**Requirement**
The listing needs restating word for word.

** Data listing follows **

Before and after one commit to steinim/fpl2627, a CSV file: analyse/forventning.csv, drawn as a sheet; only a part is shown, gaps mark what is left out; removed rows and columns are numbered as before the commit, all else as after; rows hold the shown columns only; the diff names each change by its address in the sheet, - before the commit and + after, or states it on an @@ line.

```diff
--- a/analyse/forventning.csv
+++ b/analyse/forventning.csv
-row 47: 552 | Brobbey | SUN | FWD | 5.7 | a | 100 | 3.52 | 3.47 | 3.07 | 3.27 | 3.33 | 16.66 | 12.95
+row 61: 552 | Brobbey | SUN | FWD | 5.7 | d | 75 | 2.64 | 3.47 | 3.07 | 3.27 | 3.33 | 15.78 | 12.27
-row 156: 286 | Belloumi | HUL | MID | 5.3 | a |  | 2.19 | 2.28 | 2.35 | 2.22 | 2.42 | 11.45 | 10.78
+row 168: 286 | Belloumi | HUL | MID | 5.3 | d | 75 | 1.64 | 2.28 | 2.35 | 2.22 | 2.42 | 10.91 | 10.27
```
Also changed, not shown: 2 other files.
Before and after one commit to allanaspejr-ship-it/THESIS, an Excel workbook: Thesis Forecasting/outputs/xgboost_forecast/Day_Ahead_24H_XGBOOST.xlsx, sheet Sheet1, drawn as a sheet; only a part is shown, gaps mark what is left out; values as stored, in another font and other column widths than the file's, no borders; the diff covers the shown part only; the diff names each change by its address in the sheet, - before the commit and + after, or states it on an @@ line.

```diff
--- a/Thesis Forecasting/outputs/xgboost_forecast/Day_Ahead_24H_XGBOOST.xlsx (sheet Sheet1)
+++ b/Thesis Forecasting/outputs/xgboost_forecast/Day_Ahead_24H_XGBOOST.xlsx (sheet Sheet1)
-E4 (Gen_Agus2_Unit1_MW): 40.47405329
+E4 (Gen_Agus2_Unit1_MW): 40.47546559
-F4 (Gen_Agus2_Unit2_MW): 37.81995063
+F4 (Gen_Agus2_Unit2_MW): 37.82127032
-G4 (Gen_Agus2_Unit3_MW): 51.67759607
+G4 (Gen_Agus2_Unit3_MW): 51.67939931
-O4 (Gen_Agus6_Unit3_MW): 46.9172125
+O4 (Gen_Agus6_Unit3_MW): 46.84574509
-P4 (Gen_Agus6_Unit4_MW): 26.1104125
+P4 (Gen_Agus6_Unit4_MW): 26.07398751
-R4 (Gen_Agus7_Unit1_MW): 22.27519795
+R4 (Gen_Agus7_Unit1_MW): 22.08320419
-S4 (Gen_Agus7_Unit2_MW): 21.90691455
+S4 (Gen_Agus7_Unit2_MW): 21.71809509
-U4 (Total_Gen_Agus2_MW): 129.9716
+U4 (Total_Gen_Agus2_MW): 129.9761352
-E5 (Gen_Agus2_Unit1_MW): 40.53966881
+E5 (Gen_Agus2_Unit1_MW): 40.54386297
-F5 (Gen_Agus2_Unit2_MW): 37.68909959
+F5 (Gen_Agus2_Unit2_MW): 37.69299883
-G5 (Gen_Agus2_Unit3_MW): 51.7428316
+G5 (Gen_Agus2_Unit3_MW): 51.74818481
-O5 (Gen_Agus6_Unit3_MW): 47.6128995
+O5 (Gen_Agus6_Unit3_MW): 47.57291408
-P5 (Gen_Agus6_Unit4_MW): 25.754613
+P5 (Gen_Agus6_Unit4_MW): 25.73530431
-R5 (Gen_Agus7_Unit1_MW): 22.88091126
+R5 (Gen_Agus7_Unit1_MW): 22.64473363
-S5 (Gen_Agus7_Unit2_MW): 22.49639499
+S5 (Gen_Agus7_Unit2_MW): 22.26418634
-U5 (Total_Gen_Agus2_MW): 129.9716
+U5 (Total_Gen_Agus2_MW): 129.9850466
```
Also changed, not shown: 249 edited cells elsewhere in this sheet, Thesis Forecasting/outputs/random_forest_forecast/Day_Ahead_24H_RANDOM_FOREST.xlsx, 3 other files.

** End of Data listing **

**Output**
Before and after one commit to steinim/fpl2627, a CSV file: analyse/forventning.csv, drawn as a sheet; only a part is shown, gaps mark what is left out; removed rows and columns are numbered as before the commit, all else as after; rows hold the shown columns only; the diff names each change by its address in the sheet, - before the commit and + after, or states it on an @@ line.

```diff
--- a/analyse/forventning.csv
+++ b/analyse/forventning.csv
-row 47: 552 | Brobbey | SUN | FWD | 5.7 | a | 100 | 3.52 | 3.47 | 3.07 | 3.27 | 3.33 | 16.66 | 12.95
+row 61: 552 | Brobbey | SUN | FWD | 5.7 | d | 75 | 2.64 | 3.47 | 3.07 | 3.27 | 3.33 | 15.78 | 12.27
-row 156: 286 | Belloumi | HUL | MID | 5.3 | a |  | 2.19 | 2.28 | 2.35 | 2.22 | 2.42 | 11.45 | 10.78
+row 168: 286 | Belloumi | HUL | MID | 5.3 | d | 75 | 1.64 | 2.28 | 2.35 | 2.22 | 2.42 | 10.91 | 10.27
```
Also changed, not shown: 2 other files.
Before and after one commit to allanaspejr-ship-it/THESIS, an Excel workbook: Thesis Forecasting/outputs/xgboost_forecast/Day_Ahead_24H_XGBOOST.xlsx, sheet Sheet1, drawn as a sheet; only a part is shown, gaps mark what is left out; values as stored, in another font and other column widths than the file's, no borders; the diff covers the shown part only; the diff names each change by its address in the sheet, - before the commit and + after, or states it on an @@ line.

```diff
--- a/Thesis Forecasting/outputs/xgboost_forecast/Day_Ahead_24H_XGBOOST.xlsx (sheet Sheet1)
+++ b/Thesis Forecasting/outputs/xgboost_forecast/Day_Ahead_24H_XGBOOST.xlsx (sheet Sheet1)
-E4 (Gen_Agus2_Unit1_MW): 40.47405329
+E4 (Gen_Agus2_Unit1_MW): 40.47546559
-F4 (Gen_Agus2_Unit2_MW): 37.81995063
+F4 (Gen_Agus2_Unit2_MW): 37.82127032
-G4 (Gen_Agus2_Unit3_MW): 51.67759607
+G4 (Gen_Agus2_Unit3_MW): 51.67939931
-O4 (Gen_Agus6_Unit3_MW): 46.9172125
+O4 (Gen_Agus6_Unit3_MW): 46.84574509
-P4 (Gen_Agus6_Unit4_MW): 26.1104125
+P4 (Gen_Agus6_Unit4_MW): 26.07398751
-R4 (Gen_Agus7_Unit1_MW): 22.27519795
+R4 (Gen_Agus7_Unit1_MW): 22.08320419
-S4 (Gen_Agus7_Unit2_MW): 21.90691455
+S4 (Gen_Agus7_Unit2_MW): 21.71809509
-U4 (Total_Gen_Agus2_MW): 129.9716
+U4 (Total_Gen_Agus2_MW): 129.9761352
-E5 (Gen_Agus2_Unit1_MW): 40.53966881
+E5 (Gen_Agus2_Unit1_MW): 40.54386297
-F5 (Gen_Agus2_Unit2_MW): 37.68909959
+F5 (Gen_Agus2_Unit2_MW): 37.69299883
-G5 (Gen_Agus2_Unit3_MW): 51.7428316
+G5 (Gen_Agus2_Unit3_MW): 51.74818481
-O5 (Gen_Agus6_Unit3_MW): 47.6128995
+O5 (Gen_Agus6_Unit3_MW): 47.57291408
-P5 (Gen_Agus6_Unit4_MW): 25.754613
+P5 (Gen_Agus6_Unit4_MW): 25.73530431
-R5 (Gen_Agus7_Unit1_MW): 22.88091126
+R5 (Gen_Agus7_Unit1_MW): 22.64473363
-S5 (Gen_Agus7_Unit2_MW): 22.49639499
+S5 (Gen_Agus7_Unit2_MW): 22.26418634
-U5 (Total_Gen_Agus2_MW): 129.9716
+U5 (Total_Gen_Agus2_MW): 129.9850466
```
Also changed, not shown: 249 edited cells elsewhere in this sheet, Thesis Forecasting/outputs/random_forest_forecast/Day_Ahead_24H_RANDOM_FOREST.xlsx, 3 other files.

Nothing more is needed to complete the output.